Nature’s Time in a Garden and Einstein's Dreams

Anyone who has lost themselves to a daydream on a sparkling afternoon in a garden knows intuitively that time ebbs and flows. We ‘lose track of time’ while raking dry crunchy leaves or snipping old hydrangea blooms. And we see it stretch as we sip tea and marvel at the colors of our roses or the dance of the clouds. Gardens tell us the time – daily time, seasonal time and yearly time – by unfurling leaves and bursting buds, by nascent seed pods and light frost on glistening leaves. garden by Jan Johnsen This is ‘Nature’s time’, a quiet spiraling of experience that envelops us wholly. What a contrast to its counterpart, our human mechanical time. Human time hangs heavily around our neck, like an unbreakable locket.  It is “as rigid and metallic as a massive pendulum of iron that swings back and forth, back and forth…unyielding, predetermined...” (Alan Lightman, Einstein’s Dreams, p.23). Mechanical time puts constant pressure on our lives, superseding

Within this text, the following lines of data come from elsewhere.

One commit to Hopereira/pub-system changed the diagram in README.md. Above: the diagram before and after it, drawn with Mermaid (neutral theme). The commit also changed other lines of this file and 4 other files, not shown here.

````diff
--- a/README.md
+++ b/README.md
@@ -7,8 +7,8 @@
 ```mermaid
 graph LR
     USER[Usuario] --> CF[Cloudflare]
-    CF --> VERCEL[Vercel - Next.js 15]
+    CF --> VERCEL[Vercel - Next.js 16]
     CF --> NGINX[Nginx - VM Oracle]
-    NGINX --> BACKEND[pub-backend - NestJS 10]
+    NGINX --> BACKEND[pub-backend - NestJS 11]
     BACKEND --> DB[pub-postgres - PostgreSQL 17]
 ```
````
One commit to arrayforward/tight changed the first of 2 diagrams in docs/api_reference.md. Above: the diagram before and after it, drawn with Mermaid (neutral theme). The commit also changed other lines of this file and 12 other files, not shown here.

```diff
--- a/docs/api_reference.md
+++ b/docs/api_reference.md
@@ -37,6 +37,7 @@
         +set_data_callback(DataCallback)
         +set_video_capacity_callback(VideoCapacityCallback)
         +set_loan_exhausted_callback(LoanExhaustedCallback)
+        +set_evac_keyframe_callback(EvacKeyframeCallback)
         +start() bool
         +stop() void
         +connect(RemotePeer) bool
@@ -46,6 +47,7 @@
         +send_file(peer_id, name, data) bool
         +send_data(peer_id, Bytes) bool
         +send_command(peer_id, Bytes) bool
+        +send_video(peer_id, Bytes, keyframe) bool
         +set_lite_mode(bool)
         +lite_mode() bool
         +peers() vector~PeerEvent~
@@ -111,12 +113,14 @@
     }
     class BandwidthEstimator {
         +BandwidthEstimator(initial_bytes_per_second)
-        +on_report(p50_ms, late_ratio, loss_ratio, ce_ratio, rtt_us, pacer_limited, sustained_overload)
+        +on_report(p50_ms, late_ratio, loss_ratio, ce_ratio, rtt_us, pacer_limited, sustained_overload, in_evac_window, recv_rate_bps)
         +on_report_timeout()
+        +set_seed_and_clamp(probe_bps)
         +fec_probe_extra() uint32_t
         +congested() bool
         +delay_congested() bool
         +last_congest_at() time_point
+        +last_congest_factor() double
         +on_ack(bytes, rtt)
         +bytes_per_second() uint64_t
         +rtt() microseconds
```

Black and White in the Garden

Black and White, the oh-so-chic color combination that we see adorning all the hippest living rooms in all the coolest urban settings is just as alluring in a garden...and perhaps even more so because the colors are not from Benjie Moore but from Mama Nature.... (black walls anyone? This is from, a great website!) Black and white tulip combinations create a luscious contrast especially if they are surrounded with green, green and more green... White Flower Farm  combined the 'Queen of Night' tulip, as close to black as a flower can get, with the white delicate Lily-flowered Tulip, 'White Triumphator' - that is the photo at the top of this post. I too planted Queen of the Night black tulips with a white tulip to create a late tulip show that is also a wonderful cut flower combo. Another black tulip you must consider is the heavily frilled and feathery-edged Black Parrot tulip which is especially beautiful -  it is dark purpl

Lynden Miller and her Central Park Conservatory Garden

A while back I took my landscape design studio class from Columbia University (I teach there)  to a powerpoint presentation given by the 'grande dame' of New York City gardens, Lynden Miller .  It was a fabulous talk about the various gardens she has installed all over New York and the impact they have had on city life.. (BTW, we saw Lynden at the N.Y. Horticultural Society , which has a fantastic horticultural library - open to all - on 37th Street at 7 Avenue.) Wow! What a legacy Mrs. Miller will leave.  She specializes in glorious mixed flower and plant borders which you can find in all parts of the city. Lynden calls her gardens 'sanctuaries for the soul in the city' and that they are. Lynden Miller has been, in my estimation, the modern driving force behind the beautifying of New York.   Her first commission was to restore the aged and forgotten six acre garden called Central Park Conservatory Garden .... As Director, Mrs. Miller raised a